How can I tell if someone is using my WiFi?

There are two main ways to see if someone is using your WiFi: using an app and accessing the router’s logs to check for strange media access control (MAC) addresses. Both methods have the drawback that they will show you solely the devices accessing the network at that moment.

“The only way I have seen apps or routers indicate that an unauthorized person is connected to a residential-grade Wi-Fi network is if the owner of the Wi-Fi network happens to look at the app or router interface while the unauthorized user is connected,” Miller said.

While this limits your sleuthing ability, it is still a useful tool for determining how secure your WiFi really is.

Search for property data on NeighborWho

Property Search

Owner Search

Checking via an app

Window users can download Wireless Network Watcher and Mac users can get Who Is On My WiFi, programs that list all the devices connected to your WiFi network at any given time.

Some names on the list may look unfamiliar, but remember that there may be things in your home beyond your laptops and tablets that are using your WiFi, like a smart thermostat, video doorbell or sound system. Try to match up each of these systems with a corresponding name.

Checking via router logs

Checking your wireless router logs is another way to check users or to get more info about the users you discovered using an app.

To find these logs, open a browser window and type your IP address into the address field. A box will ask you for a username and password for your router’s firmware. Your router will have default settings for this unless you set up your own. The default settings may be a username of admin and a password of password. If that doesn’t work, you may be able to use password-recovery to find it, or you can search for the brand of your router followed by “default username and password.”

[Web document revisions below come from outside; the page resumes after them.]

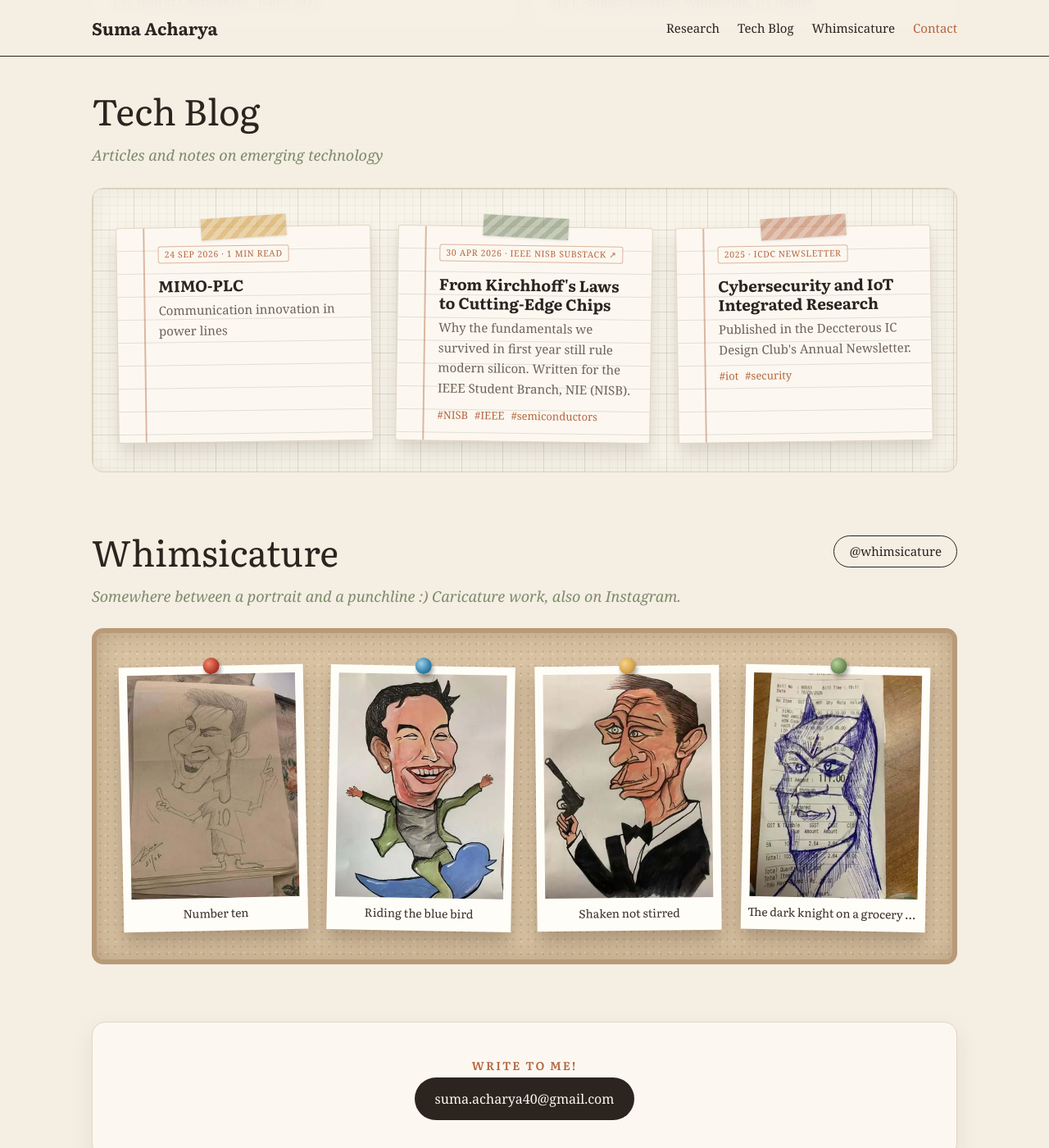
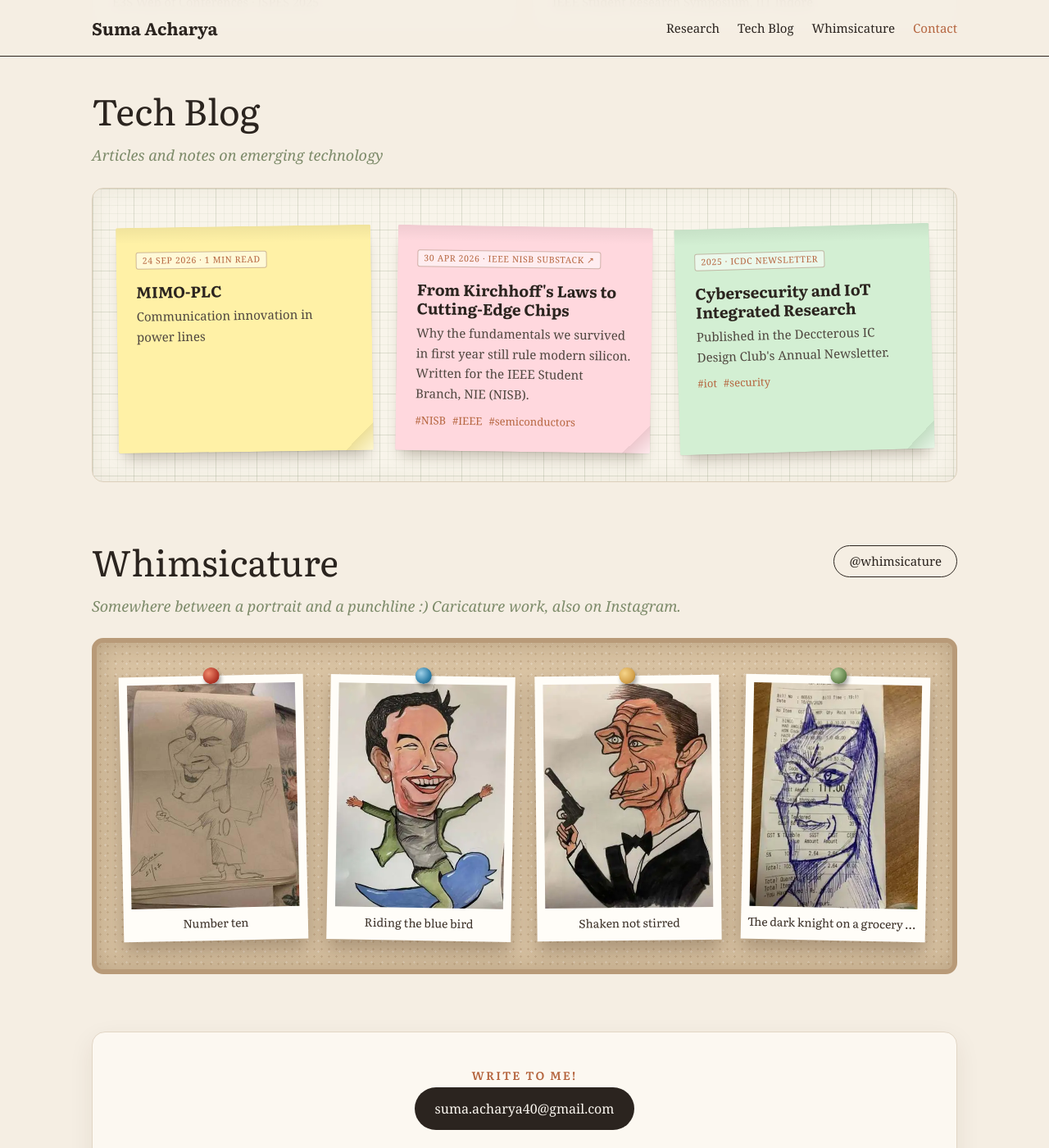
Before and after one commit to SumaAcharya/SumaAcharya.github.io, a Jekyll site: the page built from index.html, in a window 1280 px wide and 1400 px high, scrolled down 1133 px. Shown: the whole window at 82% size. Built offline with Jekyll 4.4.1, drawn with Linux system fonts in a browser that asks for light colours.

Commit message:
Add files via upload

```diff
--- a/assets/style.css
+++ b/assets/style.css
@@ -201,3 +201,21 @@ a.card:hover { transform: translateY(-4px); border-color: var(--ink); }
 .notes .note-card.reveal:not(.in) { opacity: 0; }
 .notes .note-card .date { display: inline-block; font-style: normal; font-size: 10.5px; letter-spacing: .06em; text-transform: uppercase; color: var(--accent); border: 1px solid rgba(181, 101, 63, .45); border-radius: 3px; padding: 1px 7px; margin-bottom: 4px; white-space: nowrap; max-width: 100%; overflow: hidden; text-overflow: ellipsis; background: rgba(252, 248, 241, .8); }
 @media (max-width: 520px) { .notes { padding: 36px 16px 26px; } }
+
+/* tech blog: coloured sticky notes */
+.notes .note-card { border: 0; border-radius: 2px 2px 3px 3px; padding: 30px 24px 26px;
+  background-image: linear-gradient(to bottom, rgba(0, 0, 0, .06) 0, rgba(0, 0, 0, 0) 20px);
+  box-shadow: 0 1px 1px rgba(0, 0, 0, .06), 0 14px 18px -8px rgba(50, 35, 15, .28); }
+.notes .note-card:nth-child(n)::before { display: none; }
+.notes .note-card::after { content: ""; position: absolute; right: 0; bottom: 0; width: 34px; height: 34px;
+  background: linear-gradient(135deg, rgba(0, 0, 0, 0) 50%, rgba(0, 0, 0, .07) 50%, rgba(255, 255, 255, .45) 100%);
+  border-top-left-radius: 4px; }
+.notes .note-card:nth-child(5n+1) { background-color: #fff1a6; }
+.notes .note-card:nth-child(5n+2) { background-color: #ffd8de; }
+.notes .note-card:nth-child(5n+3) { background-color: #d3efd3; }
+.notes .note-card:nth-child(5n+4) { background-color: #d2e7f7; }
+.notes .note-card:nth-child(5n) { background-color: #ffdcb9; }
+.notes .note-card:nth-child(3n) { transform: rotate(-1.6deg); }
+.notes .note-card p { color: #4f463f; }
+.notes .note-card .date { background: rgba(255, 255, 255, .55); border-color: rgba(120, 70, 40, .35); }
+.notes .note-card.in:hover { transform: rotate(0) translateY(-4px) scale(1.02); }
```
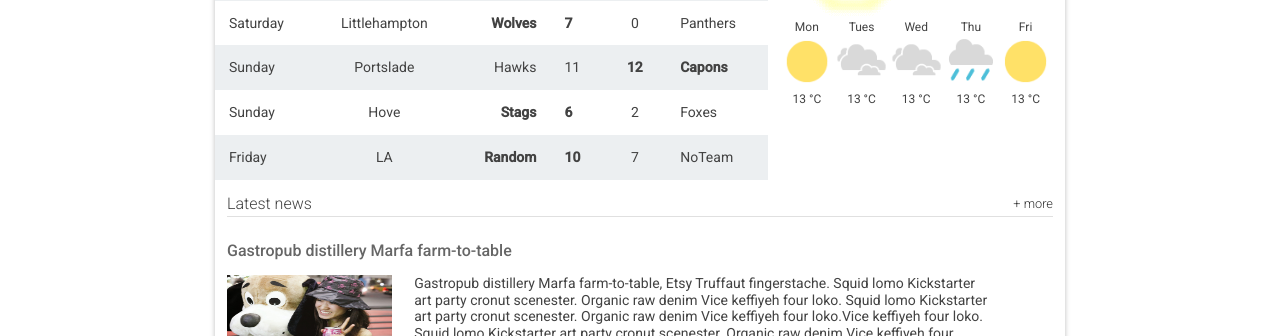
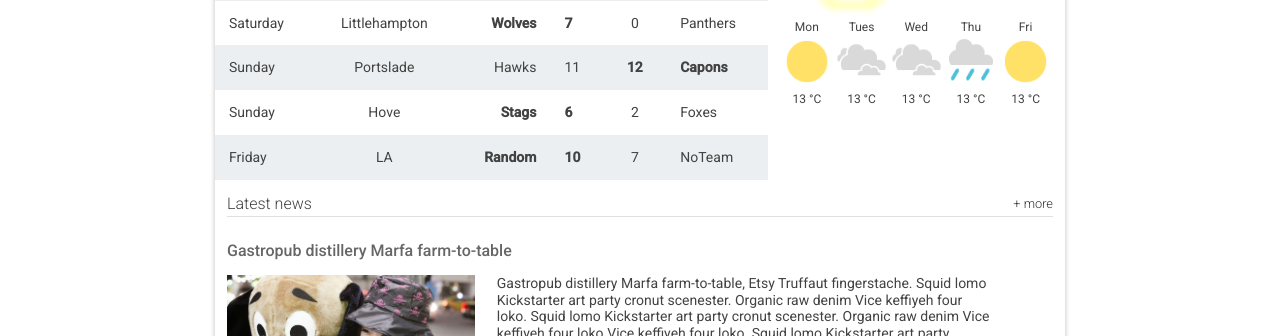
Before and after one commit to sgluzins/mws-nanodegree, a plain HTML site: page RWDF-L5/index.html in a window 1280 px wide. Shown: the part 616-952 px from the top of the page. Drawn offline with Linux system fonts and the light colour scheme.

Commit message:
adjusting news section to complete

```diff
--- a/RWDF-L5/responsive.css
+++ b/RWDF-L5/responsive.css
@@ -26,16 +26,23 @@
     flex-wrap: wrap;
   }
   .snippet__thumbnail {
-    height: 75px;
-    width: 20%;
+    height: 100%;
+    min-width: calc(45% - 22px);
   }
   .snippet p {
-    width: 70%;
+    width: 50%;
   }
   .snippet__title {
     order: -1;
     width: 100%;
     margin-bottom: 15px;
+  }
+  .recent-news p {
+    overflow: hidden;
+    max-height: 3.5em;
+    display: -webkit-box;
+    -webkit-line-clamp: 3;
+    -webkit-box-orient: vertical;
   }
 }
 
@@ -126,6 +133,9 @@
     font-size: 14px;
     line-height: 1.2em;
   }
+  .recent-news p {
+    width: 50%;
+  }
 }
 
 @media screen and (min-width: 700px) {
@@ -143,6 +153,14 @@
   .weather {
     order: 3;
   }
+  .snippet__thumbnail {
+    min-width: 30%;
+  }
+  .recent-news p {
+    width: 60%;
+    overflow: visible;
+    display: initial;
+  }
 }
 
 @media screen and (min-width: 850px) {
```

Once you are able to log-in, navigate to an option with a name to the effect of “attached devices” or “client list” to find a list of all the devices that are accessing your WiFi. Account for ALL WiFi-enabled devices—from your smart sprinkler system to your cloud-connected lighting—before deciding that an unauthorized user is connected.

What should I do if I find someone connected to my WiFi?

Don’t overreact if you see an unknown user connected to your WiFi. Chances are it’s someone looking for a moment of free WiFi as they pause somewhere near your place.

“Personally, I just let them stay connected,” said Miller. “In my experience, unauthorized WiFi users are on my WiFi for a short period of time.”

If you want to ensure the users you see snagging your WiFi can’t keep doing so, the first step is to reset your router’s password—or establish one if you don’t currently have one.

To do so, log into your wireless router’s administrative controls as you did when checking your router logs. Find a menu called “wireless” or something along those lines, and look for “security settings” or a similar option. You’ll be able to set the type of encryption, the authentication mode, the pre-shared key format and the pre-shared key. The pre-shared key is your password. After you have changed these things, reboot your router.

Miller recommends using WPA2 encryption, personal authentication mode, a passphrase key format, and a long password.

“If I ever noticed an unauthorized user connecting for multiple days, I would use a WPA2 Personal passphrase, with a length of at least 20 characters, which is impervious to cracking via off-the-rack hacking tools,” he said.

Creating a strong password and maintaining your firewalls will go a long way toward ensuring that your network remains safe from unwanted use.

Protect your data

WiFi is a valuable commodity in this interconnected world, so it’s no surprise that you may find people looking for a free hookup. Allowing unauthorized users access to your WiFi comes with relatively low risk, though it’s a good idea to institute strong network security to ensure you’ll have no problems with anything unknown users might do on your network.

Disclaimer: The above is solely intended for informational purposes and in no way constitutes legal advice or specific recommendations.